PROMPT:
From the first line to the last, print the data exactly as written.

DATA EXCERPTS:

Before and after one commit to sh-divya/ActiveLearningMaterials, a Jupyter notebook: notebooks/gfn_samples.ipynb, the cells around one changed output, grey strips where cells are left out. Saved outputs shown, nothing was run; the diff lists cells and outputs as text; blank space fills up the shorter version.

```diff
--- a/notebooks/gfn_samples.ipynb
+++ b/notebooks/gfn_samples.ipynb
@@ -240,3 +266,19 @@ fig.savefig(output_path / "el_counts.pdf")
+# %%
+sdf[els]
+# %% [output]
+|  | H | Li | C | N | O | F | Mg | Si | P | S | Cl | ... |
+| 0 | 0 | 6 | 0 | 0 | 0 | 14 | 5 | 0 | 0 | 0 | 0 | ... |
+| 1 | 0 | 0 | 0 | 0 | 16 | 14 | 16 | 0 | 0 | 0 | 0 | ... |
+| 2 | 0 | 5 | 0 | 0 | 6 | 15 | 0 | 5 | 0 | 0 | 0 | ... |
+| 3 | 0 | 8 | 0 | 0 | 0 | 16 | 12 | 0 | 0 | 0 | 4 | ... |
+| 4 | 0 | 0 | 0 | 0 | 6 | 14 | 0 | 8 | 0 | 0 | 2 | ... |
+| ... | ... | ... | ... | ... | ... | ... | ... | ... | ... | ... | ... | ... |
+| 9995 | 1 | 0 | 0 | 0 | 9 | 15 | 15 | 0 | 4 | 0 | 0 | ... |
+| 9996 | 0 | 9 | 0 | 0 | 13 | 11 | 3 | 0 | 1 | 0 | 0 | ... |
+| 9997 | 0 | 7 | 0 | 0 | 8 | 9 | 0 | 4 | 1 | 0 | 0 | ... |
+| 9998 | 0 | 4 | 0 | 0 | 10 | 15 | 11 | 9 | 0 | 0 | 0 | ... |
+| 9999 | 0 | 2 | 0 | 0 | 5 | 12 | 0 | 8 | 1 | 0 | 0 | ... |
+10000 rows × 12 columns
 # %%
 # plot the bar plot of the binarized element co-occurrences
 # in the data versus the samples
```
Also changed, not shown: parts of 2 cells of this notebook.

ANSWER BOX:
Before and after one commit to sh-divya/ActiveLearningMaterials, a Jupyter notebook: notebooks/gfn_samples.ipynb, the cells around one changed output, grey strips where cells are left out. Saved outputs shown, nothing was run; the diff lists cells and outputs as text; blank space fills up the shorter version.

```diff
--- a/notebooks/gfn_samples.ipynb
+++ b/notebooks/gfn_samples.ipynb
@@ -240,3 +266,19 @@ fig.savefig(output_path / "el_counts.pdf")
+# %%
+sdf[els]
+# %% [output]
+|  | H | Li | C | N | O | F | Mg | Si | P | S | Cl | ... |
+| 0 | 0 | 6 | 0 | 0 | 0 | 14 | 5 | 0 | 0 | 0 | 0 | ... |
+| 1 | 0 | 0 | 0 | 0 | 16 | 14 | 16 | 0 | 0 | 0 | 0 | ... |
+| 2 | 0 | 5 | 0 | 0 | 6 | 15 | 0 | 5 | 0 | 0 | 0 | ... |
+| 3 | 0 | 8 | 0 | 0 | 0 | 16 | 12 | 0 | 0 | 0 | 4 | ... |
+| 4 | 0 | 0 | 0 | 0 | 6 | 14 | 0 | 8 | 0 | 0 | 2 | ... |
+| ... | ... | ... | ... | ... | ... | ... | ... | ... | ... | ... | ... | ... |
+| 9995 | 1 | 0 | 0 | 0 | 9 | 15 | 15 | 0 | 4 | 0 | 0 | ... |
+| 9996 | 0 | 9 | 0 | 0 | 13 | 11 | 3 | 0 | 1 | 0 | 0 | ... |
+| 9997 | 0 | 7 | 0 | 0 | 8 | 9 | 0 | 4 | 1 | 0 | 0 | ... |
+| 9998 | 0 | 4 | 0 | 0 | 10 | 15 | 11 | 9 | 0 | 0 | 0 | ... |
+| 9999 | 0 | 2 | 0 | 0 | 5 | 12 | 0 | 8 | 1 | 0 | 0 | ... |
+10000 rows × 12 columns
 # %%
 # plot the bar plot of the binarized element co-occurrences
 # in the data versus the samples
```
Also changed, not shown: parts of 2 cells of this notebook.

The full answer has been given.